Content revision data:
----------------------------------------

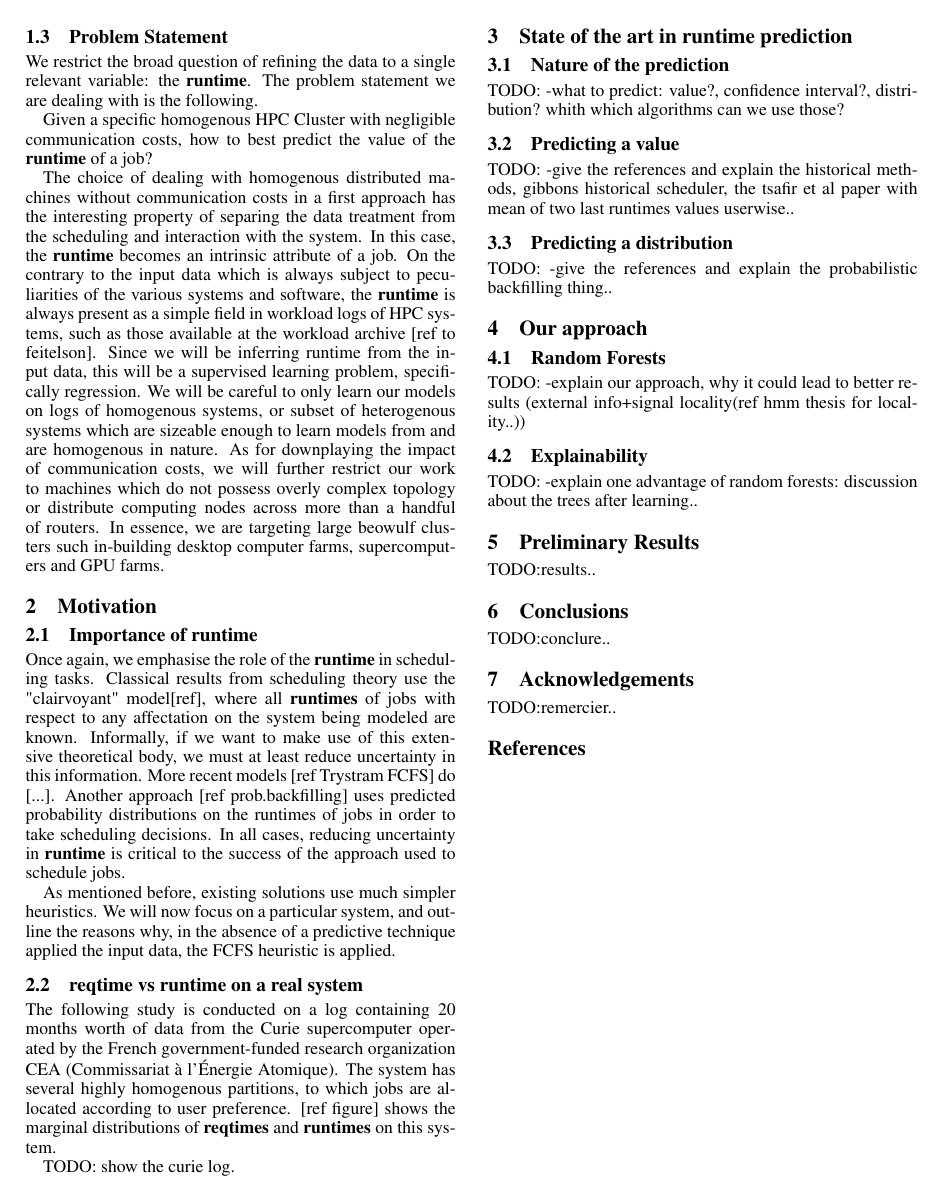
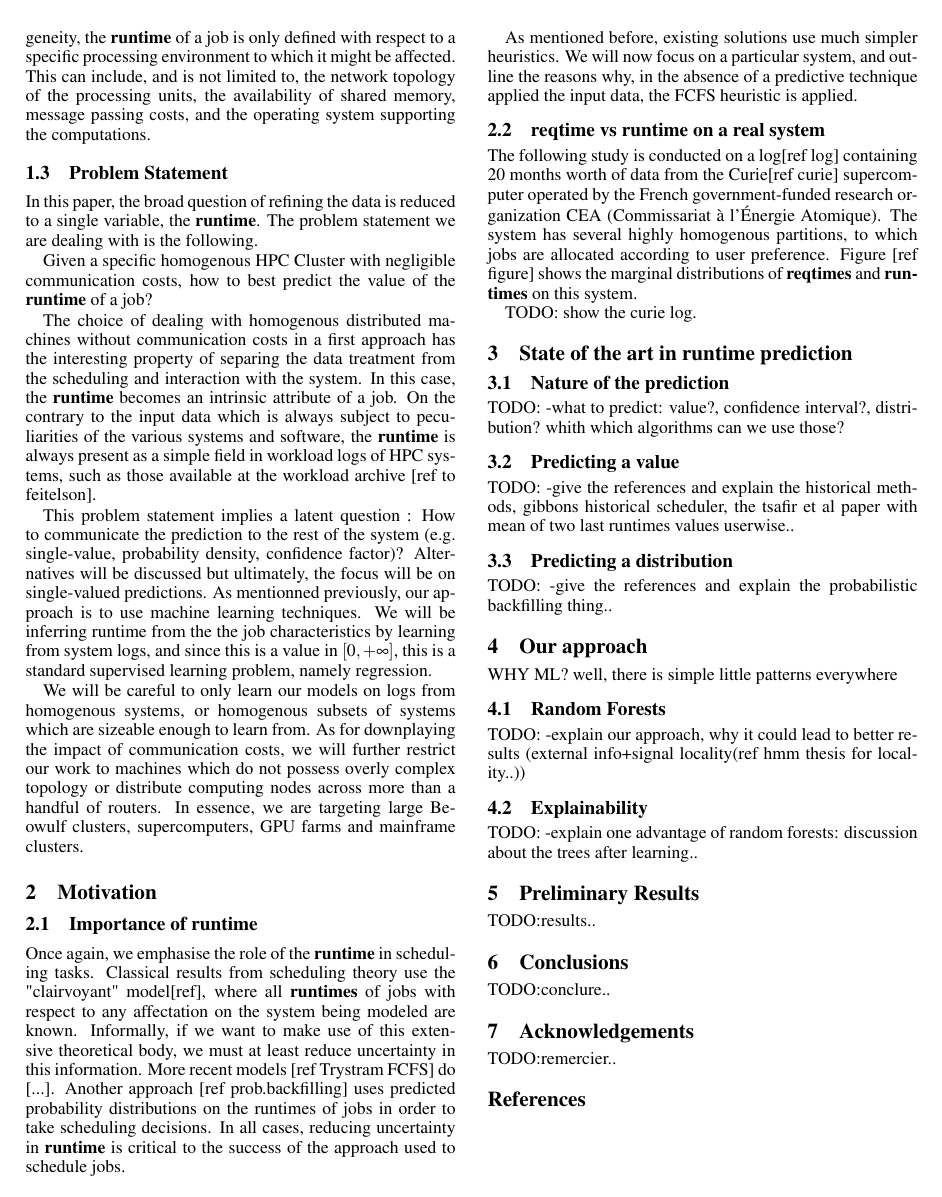
Before and after one commit to jad-darrous/predictsim, a LaTeX paper (pdf/report/report.tex): page 2 of 3. Compiled offline with pdfLaTeX.

Commit message:
reporttt

```diff
--- a/pdf/report/report.tex
+++ b/pdf/report/report.tex
@@ -95,16 +96,22 @@ It must be clear that in the context of ubiquitous topological heterogeneity, th
+It must be clear that in the context of topological heterogeneity, the \textbf{runtime} of a job is only defined with respect to a specific processing environment to which it might be affected.
 This can include, and is not limited to, the network topology of the processing units, the availability of shared memory, message passing costs, and the operating system supporting the computations.
 
 \subsection{Problem Statement}
-We restrict the broad question of refining the data to a single relevant variable: the \textbf{runtime}. The problem statement we are dealing with is the following.
+In this paper, the broad question of refining the data is reduced to a single variable, the \textbf{runtime}. The problem statement we are dealing with is the following.
 
 Given a specific homogenous HPC Cluster with negligible communication costs, how to best predict the value of the \textbf{runtime} of a job?
 
 The choice of dealing with homogenous distributed machines without communication costs in a first approach has the interesting property of separing the data treatment from the scheduling and interaction with the system.
-In this case, the \textbf{runtime} becomes an intrinsic attribute of a job. On the contrary to the input data which is always subject to peculiarities of the various systems and software, the \textbf{runtime} is always present as a simple field in workload logs of HPC systems, such as those available at the workload archive [ref to feitelson].
-Since we will be inferring runtime from the input data, this will be a supervised learning problem, specifically regression.
-We will be careful to only learn our models on logs of homogenous systems, or subset of heterogenous systems which are sizeable enough to learn models from and are homogenous in nature.
+In this case, the \textbf{runtime} becomes an intrinsic attribute of a job.
+On the contrary to the input data which is always subject to peculiarities of the various systems and software, the \textbf{runtime} is always present as a simple field in workload logs of HPC systems, such as those available at the workload archive [ref to feitelson].
+
+This problem statement implies a latent question : How to communicate the prediction to the rest of the system (e.g. single-value, probability density, confidence factor)? Alternatives will be discussed but ultimately, the focus will be on single-valued predictions.
+As mentionned previously, our approach is to use machine learning techniques. We will be inferring runtime from the the job characteristics by learning from system logs, and since this is a value in $[0,+\infty ]$, this is a standard supervised learning problem, namely regression.
+
+We will be careful to only learn our models on logs from homogenous systems, or homogenous subsets of systems which are sizeable enough to learn from.
 As for downplaying the impact of communication costs, we will further restrict our work to machines which do not possess overly complex topology or distribute computing nodes across more than a handful of routers.
-In essence, we are targeting large beowulf clusters such in-building desktop computer farms, supercomputers and GPU farms.
+In essence, we are targeting large Beowulf clusters, supercomputers, GPU farms and mainframe clusters.
+
 
 \section{Motivation}
 
@@ -121,8 +128,9 @@ As mentioned before, existing solutions use much simpler heuristics. We will now
 
 \subsection{\textbf{reqtime} vs \textbf{runtime} on a real system}
 \label{sub:reqtime_vs_runtime_on_a_real_system}
-The following study is conducted on a log containing 20 months worth of data from the Curie supercomputer operated by the French government-funded research organization CEA (Commissariat à l'Énergie Atomique).
+The following study is conducted on a log[ref log] containing 20 months worth of data from the Curie[ref curie] supercomputer operated by the French government-funded research organization CEA (Commissariat à l'Énergie Atomique).
 The system has several highly homogenous partitions, to which jobs are allocated according to user preference.
-[ref figure] shows the marginal distributions of \textbf{reqtimes} and \textbf{runtimes} on this system.
+Figure [ref figure] shows the marginal distributions of \textbf{reqtimes} and \textbf{runtimes} on this system.
+
 \begin{figure}[H]
         \centering
@@ -167,7 +175,7 @@ TODO: -give the references and explain the probabilistic backfilling thing..
 
 \section{Our approach}
 \label{sec:our_approach}
-
+WHY ML? well, there is simple little patterns everywhere
 \subsection{Random Forests}
 \label{sub:random_forests}
 TODO: -explain our approach, why it could lead to better results (external info+signal locality(ref hmm thesis for locality..))
```
Also changed, not shown: pdf/report/report.bbl (added), pdf/report/report.pdf, pdf/report/report.tex (27 more changed lines), 3 other files.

----------------------------------------

(Task goal)
All of the entries above should be duplicated exactly, except for the pictures.

(Task result)
Before and after one commit to jad-darrous/predictsim, a LaTeX paper (pdf/report/report.tex): page 2 of 3. Compiled offline with pdfLaTeX.

Commit message:
reporttt

```diff
--- a/pdf/report/report.tex
+++ b/pdf/report/report.tex
@@ -95,16 +96,22 @@ It must be clear that in the context of ubiquitous topological heterogeneity, th
+It must be clear that in the context of topological heterogeneity, the \textbf{runtime} of a job is only defined with respect to a specific processing environment to which it might be affected.
 This can include, and is not limited to, the network topology of the processing units, the availability of shared memory, message passing costs, and the operating system supporting the computations.
 
 \subsection{Problem Statement}
-We restrict the broad question of refining the data to a single relevant variable: the \textbf{runtime}. The problem statement we are dealing with is the following.
+In this paper, the broad question of refining the data is reduced to a single variable, the \textbf{runtime}. The problem statement we are dealing with is the following.
 
 Given a specific homogenous HPC Cluster with negligible communication costs, how to best predict the value of the \textbf{runtime} of a job?
 
 The choice of dealing with homogenous distributed machines without communication costs in a first approach has the interesting property of separing the data treatment from the scheduling and interaction with the system.
-In this case, the \textbf{runtime} becomes an intrinsic attribute of a job. On the contrary to the input data which is always subject to peculiarities of the various systems and software, the \textbf{runtime} is always present as a simple field in workload logs of HPC systems, such as those available at the workload archive [ref to feitelson].
-Since we will be inferring runtime from the input data, this will be a supervised learning problem, specifically regression.
-We will be careful to only learn our models on logs of homogenous systems, or subset of heterogenous systems which are sizeable enough to learn models from and are homogenous in nature.
+In this case, the \textbf{runtime} becomes an intrinsic attribute of a job.
+On the contrary to the input data which is always subject to peculiarities of the various systems and software, the \textbf{runtime} is always present as a simple field in workload logs of HPC systems, such as those available at the workload archive [ref to feitelson].
+
+This problem statement implies a latent question : How to communicate the prediction to the rest of the system (e.g. single-value, probability density, confidence factor)? Alternatives will be discussed but ultimately, the focus will be on single-valued predictions.
+As mentionned previously, our approach is to use machine learning techniques. We will be inferring runtime from the the job characteristics by learning from system logs, and since this is a value in $[0,+\infty ]$, this is a standard supervised learning problem, namely regression.
+
+We will be careful to only learn our models on logs from homogenous systems, or homogenous subsets of systems which are sizeable enough to learn from.
 As for downplaying the impact of communication costs, we will further restrict our work to machines which do not possess overly complex topology or distribute computing nodes across more than a handful of routers.
-In essence, we are targeting large beowulf clusters such in-building desktop computer farms, supercomputers and GPU farms.
+In essence, we are targeting large Beowulf clusters, supercomputers, GPU farms and mainframe clusters.
+
 
 \section{Motivation}
 
@@ -121,8 +128,9 @@ As mentioned before, existing solutions use much simpler heuristics. We will now
 
 \subsection{\textbf{reqtime} vs \textbf{runtime} on a real system}
 \label{sub:reqtime_vs_runtime_on_a_real_system}
-The following study is conducted on a log containing 20 months worth of data from the Curie supercomputer operated by the French government-funded research organization CEA (Commissariat à l'Énergie Atomique).
+The following study is conducted on a log[ref log] containing 20 months worth of data from the Curie[ref curie] supercomputer operated by the French government-funded research organization CEA (Commissariat à l'Énergie Atomique).
 The system has several highly homogenous partitions, to which jobs are allocated according to user preference.
-[ref figure] shows the marginal distributions of \textbf{reqtimes} and \textbf{runtimes} on this system.
+Figure [ref figure] shows the marginal distributions of \textbf{reqtimes} and \textbf{runtimes} on this system.
+
 \begin{figure}[H]
         \centering
@@ -167,7 +175,7 @@ TODO: -give the references and explain the probabilistic backfilling thing..
 
 \section{Our approach}
 \label{sec:our_approach}
-
+WHY ML? well, there is simple little patterns everywhere
 \subsection{Random Forests}
 \label{sub:random_forests}
 TODO: -explain our approach, why it could lead to better results (external info+signal locality(ref hmm thesis for locality..))
```
Also changed, not shown: pdf/report/report.bbl (added), pdf/report/report.pdf, pdf/report/report.tex (27 more changed lines), 3 other files.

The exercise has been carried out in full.